H. P. Lovecraft
Howard Phillips Lovecraft (August 20, 1890 - March 15, 1937) -- known as H. P. Lovecraft -- was an American author of horror, fantasy and science fiction, especially the subgenre known as weird fiction.
Lovecraft's guiding aesthetic and philosophical principle was what he termed "cosmicism" or "cosmic horror", the idea that life is incomprehensible to human minds and that the universe is fundamentally inimical to the interests of humankind. As such, his stories express a profound indifference to human beliefs and affairs. Lovecraft is best known for his Cthulhu Mythos story cycle and the Necronomicon, a fictional magical textbook of rites and forbidden lore.
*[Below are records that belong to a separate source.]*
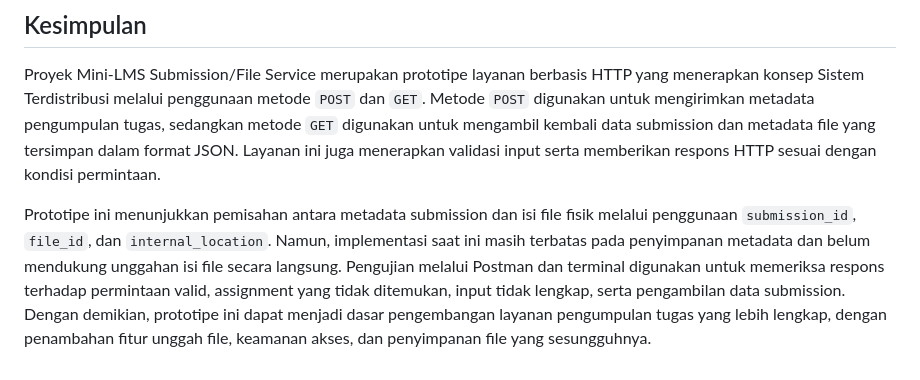
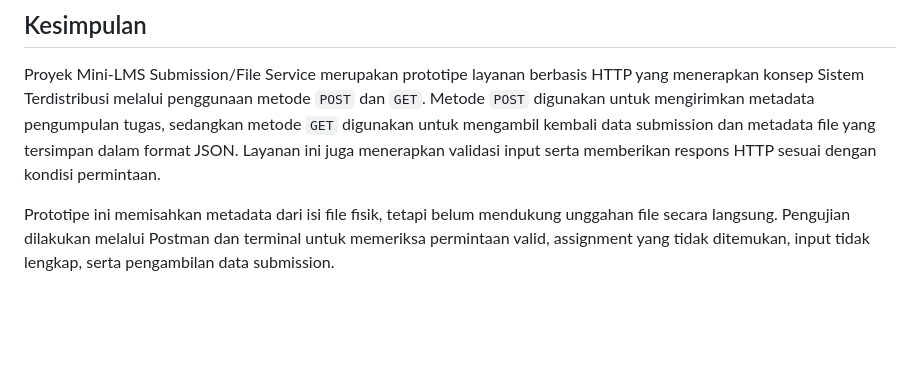
Before and after one commit to indahtrichyni/Sistem-Terdistribusi, a Markdown page: pertemuan-6/README.md, the part around the change. Drawn GitHub-style; blank space fills up the shorter version.

```diff
--- a/pertemuan-6/README.md
+++ b/pertemuan-6/README.md
@@ -151,4 +151,4 @@ Seluruh anggota kelompok berkontribusi dalam diskusi, pemeriksaan hasil implemen
 
 Proyek Mini-LMS Submission/File Service merupakan prototipe layanan berbasis HTTP yang menerapkan konsep Sistem Terdistribusi melalui penggunaan metode `POST` dan `GET`. Metode `POST` digunakan untuk mengirimkan metadata pengumpulan tugas, sedangkan metode `GET` digunakan untuk mengambil kembali data submission dan metadata file yang tersimpan dalam format JSON. Layanan ini juga menerapkan validasi input serta memberikan respons HTTP sesuai dengan kondisi permintaan.
 
-Prototipe ini menunjukkan pemisahan antara metadata submission dan isi file fisik melalui penggunaan `submission_id`, `file_id`, dan `internal_location`. Namun, implementasi saat ini masih terbatas pada penyimpanan metadata dan belum mendukung unggahan isi file secara langsung. Pengujian melalui Postman dan terminal digunakan untuk memeriksa respons terhadap permintaan valid, assignment yang tidak ditemukan, input tidak lengkap, serta pengambilan data submission. Dengan demikian, prototipe ini dapat menjadi dasar pengembangan layanan pengumpulan tugas yang lebih lengkap, dengan penambahan fitur unggah file, keamanan akses, dan penyimpanan file yang sesungguhnya.
+Prototipe ini memisahkan metadata dari isi file fisik, tetapi belum mendukung unggahan file secara langsung. Pengujian dilakukan melalui Postman dan terminal untuk memeriksa permintaan valid, assignment yang tidak ditemukan, input tidak lengkap, serta pengambilan data submission.
```
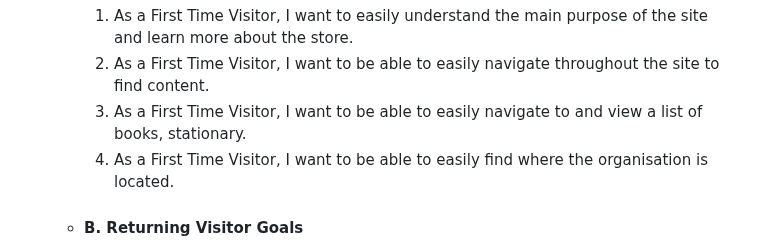
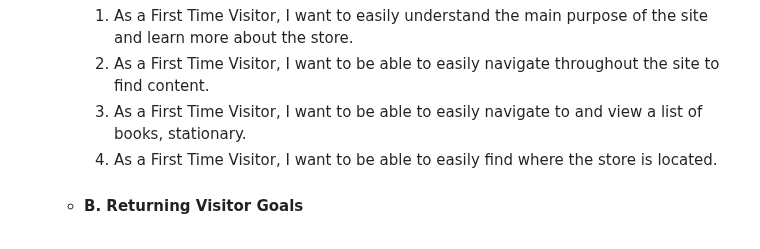
Before and after one commit to AmarDange/Archana-Bazaar, a Markdown page: README.md, the part around the change. GitHub-like rendering.

```diff
--- a/README.md
+++ b/README.md
@@ -25,7 +25,7 @@ Archana Bazar is a site that advertises educational book store. This website con
         1. As a First Time Visitor, I want to easily understand the main purpose of the site and learn more about the store.
         2. As a First Time Visitor, I want to be able to easily navigate throughout the site to find content.
         3. As a First Time Visitor, I want to be able to easily navigate to and view a list of books, stationary.
-        4. As a First Time Visitor, I want to be able to easily find where the organisation is located.
+        4. As a First Time Visitor, I want to be able to easily find where the store is located.
 
     -   #### B. Returning Visitor Goals
 
```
Although Lovecraft's readership was limited during his lifetime, his reputation has grown over the decades, and he is now regarded as one of the most influential horror writers of the 20th century. According to Joyce Carol Oates, an award-winning author, Lovecraft--as with Edgar Allan Poe in the 19th century--has exerted "an incalculable influence on succeeding generations of writers of horror fiction". The popular science fiction and fantasy author Stephen King called Lovecraft "the twentieth century's greatest practitioner of the classic horror tale." King has even made it clear in his semi-autobiographical non-fiction book Danse Macabre that Lovecraft was responsible for King's own fascination with horror and the macabre, and was the single largest figure to influence his fiction writing. His stories have also been adapted into plays, films and games.